## Problem description
Check every line of the entries below for the word "notebooks", and copy the ones that have it.

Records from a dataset
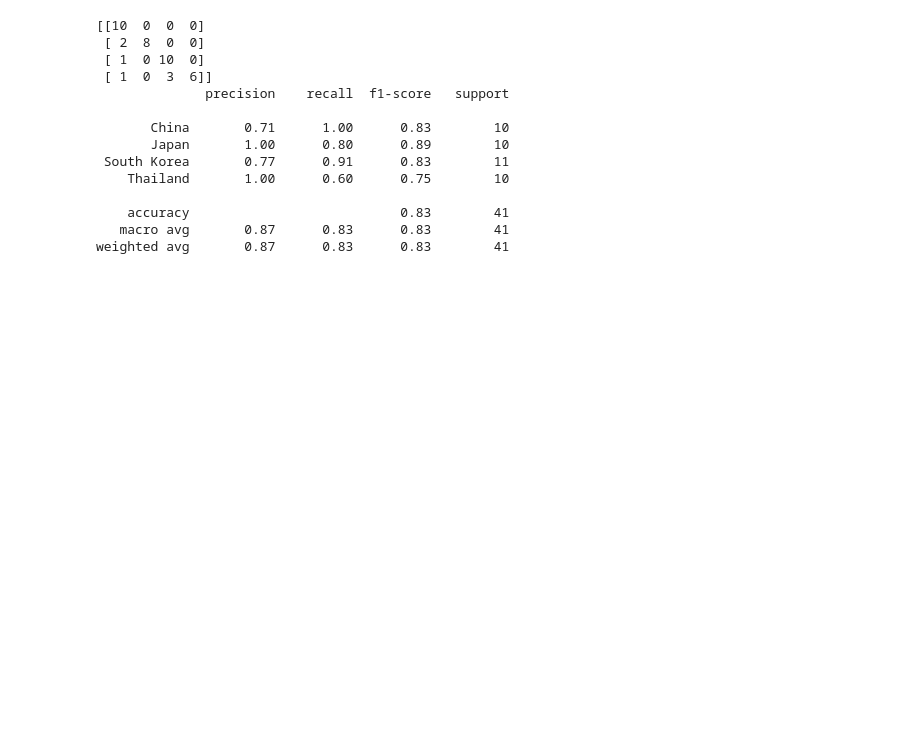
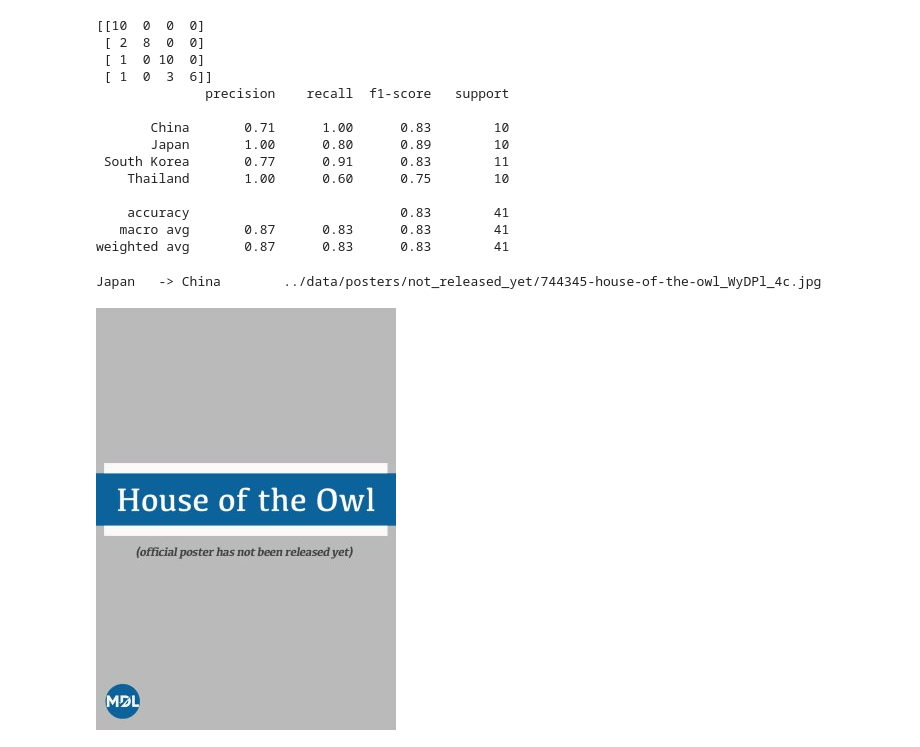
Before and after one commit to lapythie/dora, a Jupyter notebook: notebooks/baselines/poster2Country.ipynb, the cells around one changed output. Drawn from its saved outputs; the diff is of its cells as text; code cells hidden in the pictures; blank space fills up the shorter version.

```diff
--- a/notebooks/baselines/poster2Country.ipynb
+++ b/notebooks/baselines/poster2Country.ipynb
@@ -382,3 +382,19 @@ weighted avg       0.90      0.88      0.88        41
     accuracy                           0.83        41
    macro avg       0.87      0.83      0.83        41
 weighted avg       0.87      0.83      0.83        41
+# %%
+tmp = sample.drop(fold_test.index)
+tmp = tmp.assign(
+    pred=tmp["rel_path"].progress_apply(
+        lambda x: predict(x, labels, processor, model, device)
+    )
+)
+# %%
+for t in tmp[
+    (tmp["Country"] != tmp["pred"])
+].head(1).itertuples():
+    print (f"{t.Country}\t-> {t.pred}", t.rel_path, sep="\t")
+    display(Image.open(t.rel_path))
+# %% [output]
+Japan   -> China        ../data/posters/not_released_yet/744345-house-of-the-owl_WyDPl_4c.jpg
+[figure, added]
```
---
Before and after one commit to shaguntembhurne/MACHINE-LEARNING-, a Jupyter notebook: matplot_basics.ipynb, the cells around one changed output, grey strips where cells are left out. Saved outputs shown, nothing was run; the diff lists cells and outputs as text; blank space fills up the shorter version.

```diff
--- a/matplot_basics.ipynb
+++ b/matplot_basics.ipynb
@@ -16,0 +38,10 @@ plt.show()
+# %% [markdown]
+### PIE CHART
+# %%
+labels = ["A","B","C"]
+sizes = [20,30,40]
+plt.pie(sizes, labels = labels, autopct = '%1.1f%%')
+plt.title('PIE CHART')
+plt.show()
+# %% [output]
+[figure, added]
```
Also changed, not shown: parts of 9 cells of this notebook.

## Solved exercise
Before and after one commit to lapythie/dora, a Jupyter notebook: notebooks/baselines/poster2Country.ipynb, the cells around one changed output. Drawn from its saved outputs; the diff is of its cells as text; code cells hidden in the pictures; blank space fills up the shorter version.
--- a/notebooks/baselines/poster2Country.ipynb
+++ b/notebooks/baselines/poster2Country.ipynb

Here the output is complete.